Being the owner of a successful business which profits off of your children looking up to and adoring characters, especially princesses, I am fully aware that this immediately writes me off from being unbiased in the eyes of many readers. However, I can say with confidence, long before I started this business, since childhood I have always loved, looked up to and adored princesses. Guess what? It didn't ruin me in the slightest. In fact, it has been a hugely positive influence on my life in many ways. So please, hear me out as I lay out the answer to this blogpost's question.
Are Princesses good or bad role models for little girls?
Of course my answer is, GOOD. In fact, they are excellent role models. Now more than ever before.

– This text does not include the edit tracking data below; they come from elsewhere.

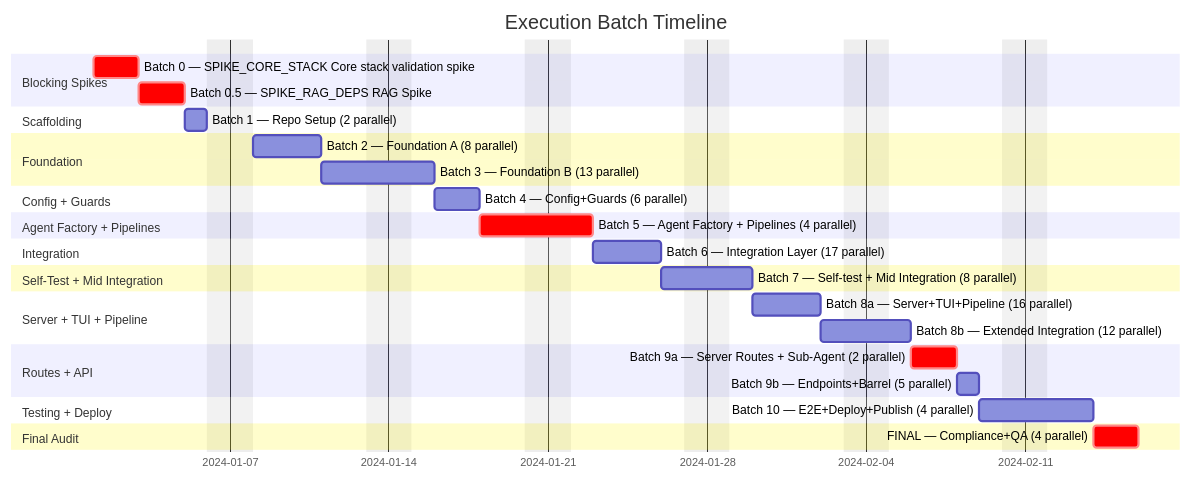
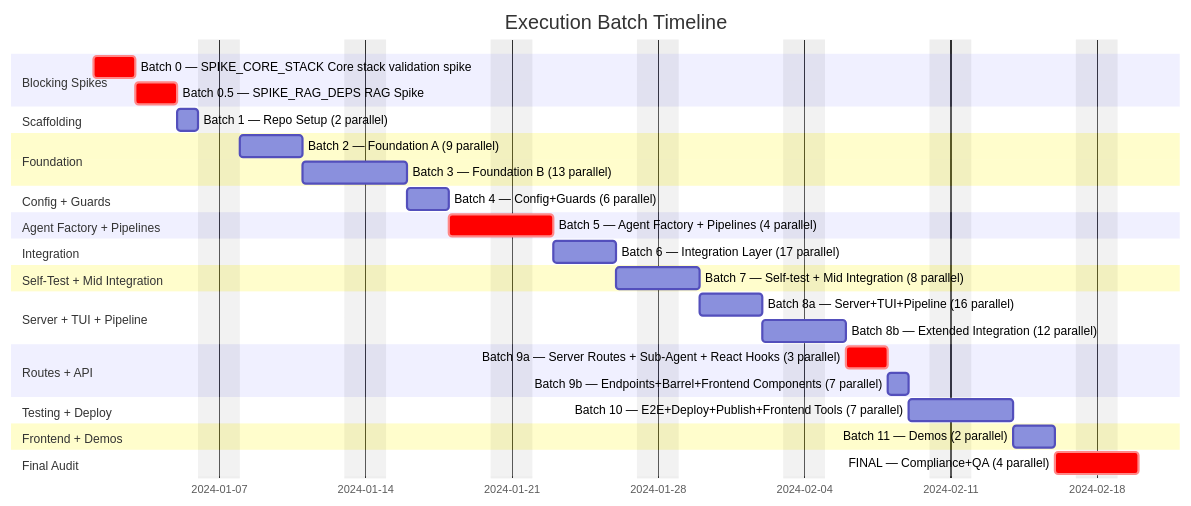
The first of 10 diagrams in plan/17-execution.md (1qh/safeagent), drawn with Mermaid before and after one commit. The commit also changed other lines of this file, not shown here.

Commit message:
plan: add 9 frontend SDK tasks to execution plan — batches, dependencies, registry, dispatch

````diff
--- a/plan/17-execution.md
+++ b/plan/17-execution.md
@@ -28,43 +28,46 @@
 ```mermaid
 gantt
     title Execution Batch Timeline
     dateFormat YYYY-MM-DD
     excludes weekends
 
     section Blocking Spikes
     Batch 0 — SPIKE_CORE_STACK Core stack validation spike          :crit, SPIKE_CORE_STACK_GATE, 2024-01-01, 2d
     Batch 0.5 — SPIKE_RAG_DEPS RAG Spike               :crit, SPIKE_RAG_DEPENDENCY_GATE, after SPIKE_CORE_STACK_GATE, 2d
 
     section Scaffolding
     Batch 1 — Repo Setup (2 parallel)           :SCAFFOLDING_BATCH, after SPIKE_RAG_DEPENDENCY_GATE, 1d
 
     section Foundation
-    Batch 2 — Foundation A (8 parallel)          :FOUNDATION_A_BATCH, after SCAFFOLDING_BATCH, 3d
+    Batch 2 — Foundation A (9 parallel)          :FOUNDATION_A_BATCH, after SCAFFOLDING_BATCH, 3d
     Batch 3 — Foundation B (13 parallel)         :FOUNDATION_B_BATCH, after FOUNDATION_A_BATCH, 3d
 
     section Config + Guards
     Batch 4 — Config+Guards (6 parallel)         :CONFIG_GUARDS_BATCH, after FOUNDATION_B_BATCH, 2d
 
     section Agent Factory + Pipelines
     Batch 5 — Agent Factory + Pipelines (4 parallel)      :crit, AGENT_PIPELINE_BATCH, after CONFIG_GUARDS_BATCH, 3d
 
     section Integration
     Batch 6 — Integration Layer (17 parallel)    :INTEGRATION_BATCH, after AGENT_PIPELINE_BATCH, 3d
 
     section Self-Test + Mid Integration
     Batch 7 — Self-test + Mid Integration (8 parallel):SELFTEST_MIDINTEGRATION_BATCH, after INTEGRATION_BATCH, 2d
 
     section Server + TUI + Pipeline
     Batch 8a — Server+TUI+Pipeline (16 parallel) :SERVER_TUI_PIPELINE_BATCH, after SELFTEST_MIDINTEGRATION_BATCH, 3d
     Batch 8b — Extended Integration (12 parallel) :EXTENDED_INTEGRATION_BATCH, after SERVER_TUI_PIPELINE_BATCH, 2d
 
     section Routes + API
-    Batch 9a — Server Routes + Sub-Agent (2 parallel)      :crit, SERVER_ROUTES_SUBAGENT_BATCH, after EXTENDED_INTEGRATION_BATCH, 2d
-    Batch 9b — Endpoints+Barrel (5 parallel)     :ENDPOINTS_BARREL_BATCH, after SERVER_ROUTES_SUBAGENT_BATCH, 1d
+    Batch 9a — Server Routes + Sub-Agent + React Hooks (3 parallel)      :crit, SERVER_ROUTES_SUBAGENT_BATCH, after EXTENDED_INTEGRATION_BATCH, 2d
+    Batch 9b — Endpoints+Barrel+Frontend Components (7 parallel)     :ENDPOINTS_BARREL_BATCH, after SERVER_ROUTES_SUBAGENT_BATCH, 1d
 
     section Testing + Deploy
-    Batch 10 — E2E+Deploy+Publish (4 parallel)   :E2E_DEPLOY_BATCH, after ENDPOINTS_BARREL_BATCH, 3d
+    Batch 10 — E2E+Deploy+Publish+Frontend Tools (7 parallel)   :E2E_DEPLOY_BATCH, after ENDPOINTS_BARREL_BATCH, 3d
+
+    section Frontend + Demos
+    Batch 11 — Demos (2 parallel)              :FRONTEND_DEMOS_BATCH, after E2E_DEPLOY_BATCH, 2d
 
     section Final Audit
-    FINAL — Compliance+QA (4 parallel)          :crit, FINAL_AUDIT_BATCH, after E2E_DEPLOY_BATCH, 2d
+    FINAL — Compliance+QA (4 parallel)          :crit, FINAL_AUDIT_BATCH, after FRONTEND_DEMOS_BATCH, 2d
 ```
````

Think about this for a minute. Many parents who have an issue with princesses, and refuse to "buy into the hype" over fairytales, will without a second thought, then go ahead and take their 7 year old child to a pop-concert to watch the latest singing sensation jump around on stage with every lady bit they have on show, gyrating about in the sauciest fashion to lyrics that are generally less than PG rated. But princesses, with their polite mannerisms and generally modest apparel, are considered bad role models. Interesting to say the least. In a world full of all kinds of things that try to pull our little daughters into an early sexual awakening and into a level of "maturity" in many areas that they simply should not have to face yet, princesses are the very least of our worries.
You may have seen social media memes and phrases that have been quite popular, such as
"I blame Disney for my unrealistic expectations on both men and hair" or,
"Frozen - the first Disney movie where a female character shows you don't need a man to save you" (This is actually quite untrue). We grin at these statements and at first glance kind of subconsciously give a nod of agreement to them and move on with our day. But if we were to look realistically at thoughts like this, they are rather untrue. A cartoon isn't responsible for anything at all in a fully grown adults life. That is generally a cop out. However, this isn't the focus of this article, so moving right along from that, let's get into talking about the actual princesses as role models.